[Supplied information — start]

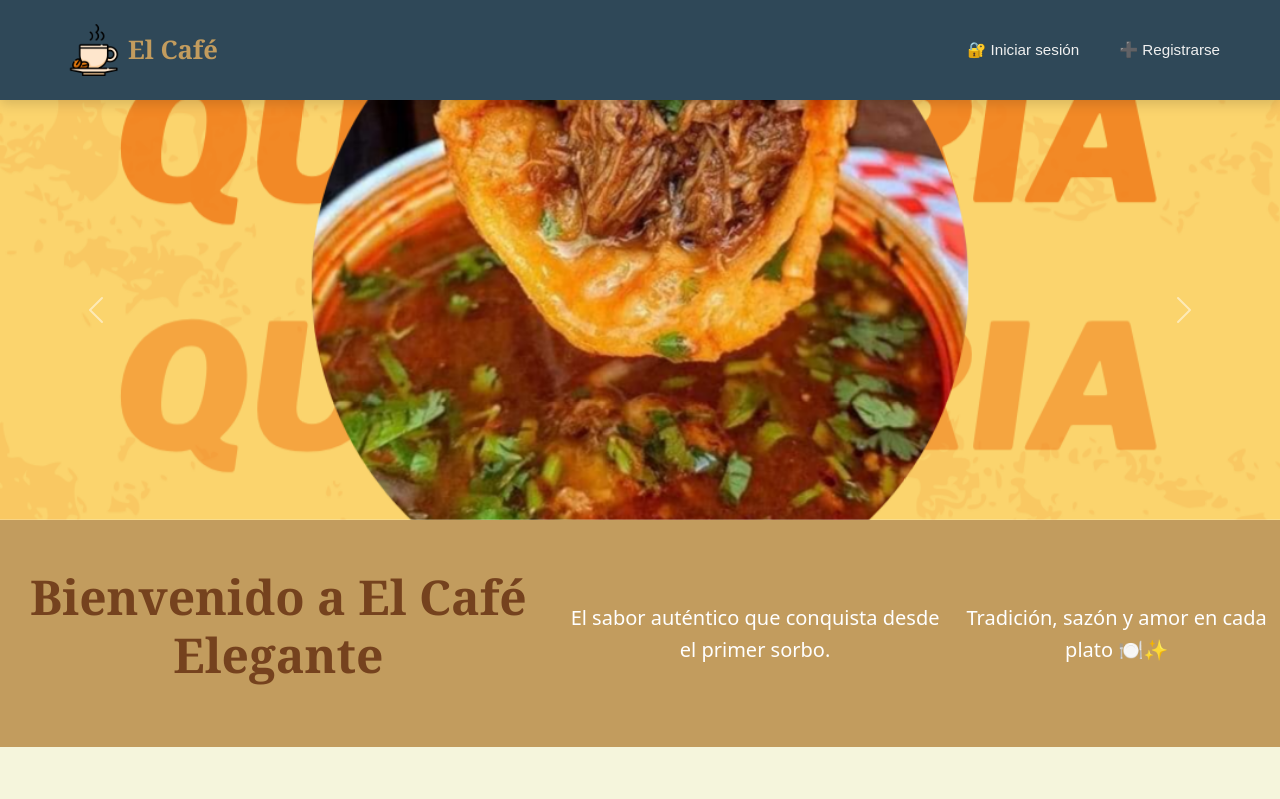
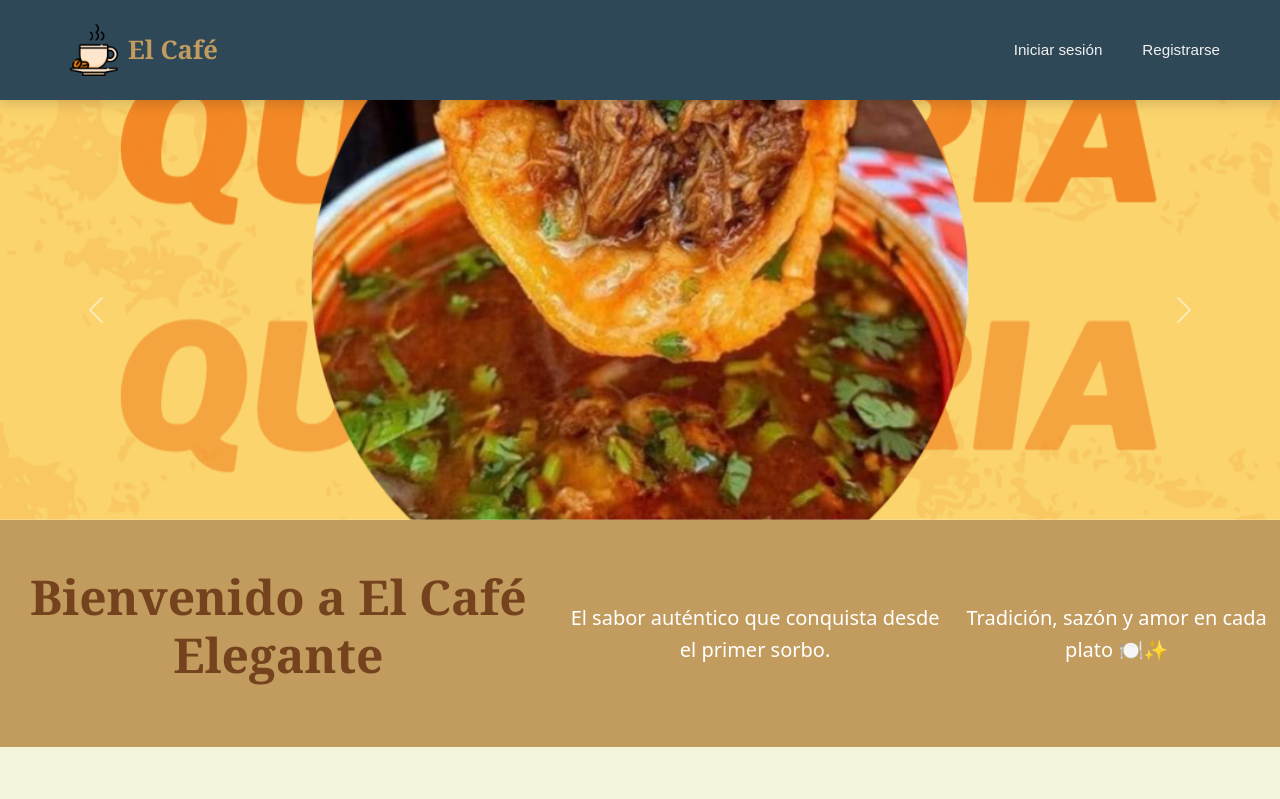
Before and after one commit to LeslieRA/Restaurante, a React (Vite) app in the folder cliente-frontend/: page / in a window 1280 px wide. Shown: the top 799 px of the page. Built offline with nearby package versions, Linux system fonts and the light colour scheme; no server answers.

Commit message:
interfaz 1

```diff
--- a/cliente-frontend/src/components/HeaderComponent.jsx
+++ b/cliente-frontend/src/components/HeaderComponent.jsx
@@ -96,7 +96,7 @@ export const HeaderComponent = () => {
                     onMouseLeave={handleMouseLeave}
                     style={ hoveredLink === 'reservas' ? { backgroundColor: 'rgba(255,255,255,0.08)'} : {} }
                   >
-                    📅 Mis Reservas
+                    Mis Reservas
                   </Link>
                 </li>
               )}
@@ -110,7 +110,7 @@ export const HeaderComponent = () => {
                     onMouseLeave={handleMouseLeave}
                     style={ hoveredLink === 'ventas' ? { backgroundColor: 'rgba(255,255,255,0.08)'} : {} }
                   >
-                    📊 Ventas
+                    Ventas
                   </Link>
                 </li>
               )}
@@ -165,7 +165,7 @@ export const HeaderComponent = () => {
                       onMouseLeave={handleMouseLeave}
                       style={ hoveredLink === 'login' ? { backgroundColor: 'rgba(245, 165, 64, 0.4)', transform: 'translateY(-2px)'} : {} }
                     >
-                      🔐 Iniciar sesión
+                      Iniciar sesión
                     </Link>
                   </li>
                   <li>
@@ -176,7 +176,7 @@ export const HeaderComponent = () => {
                       onMouseLeave={handleMouseLeave}
                       style={ hoveredLink === 'registro' ? { backgroundColor: 'rgba(245, 165, 64, 0.4)', transform: 'translateY(-2px)'} : {} }
                     >
-                      ➕ Registrarse
+                      Registrarse
                     </Link>
                   </li>
                 </>
@@ -193,7 +193,7 @@ export const HeaderComponent = () => {
                       onMouseLeave={() => setHoveredBtn(false)}
                       style={ hoveredBtn ? { backgroundColor: '#c9302c', color: '#fff' } : {} }
                     >
-                      ⚡ Cerrar sesión
+                      Cerrar sesión
                     </button>
                   </div>
                 </li>
```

[Supplied information — finish]

◆ Description of the task
Go line by line through the material above and return each one that includes "cliente".

◆ Solution for this exercise
Before and after one commit to LeslieRA/Restaurante, a React (Vite) app in the folder cliente-frontend/: page / in a window 1280 px wide. Shown: the top 799 px of the page. Built offline with nearby package versions, Linux system fonts and the light colour scheme; no server answers.
--- a/cliente-frontend/src/components/HeaderComponent.jsx
+++ b/cliente-frontend/src/components/HeaderComponent.jsx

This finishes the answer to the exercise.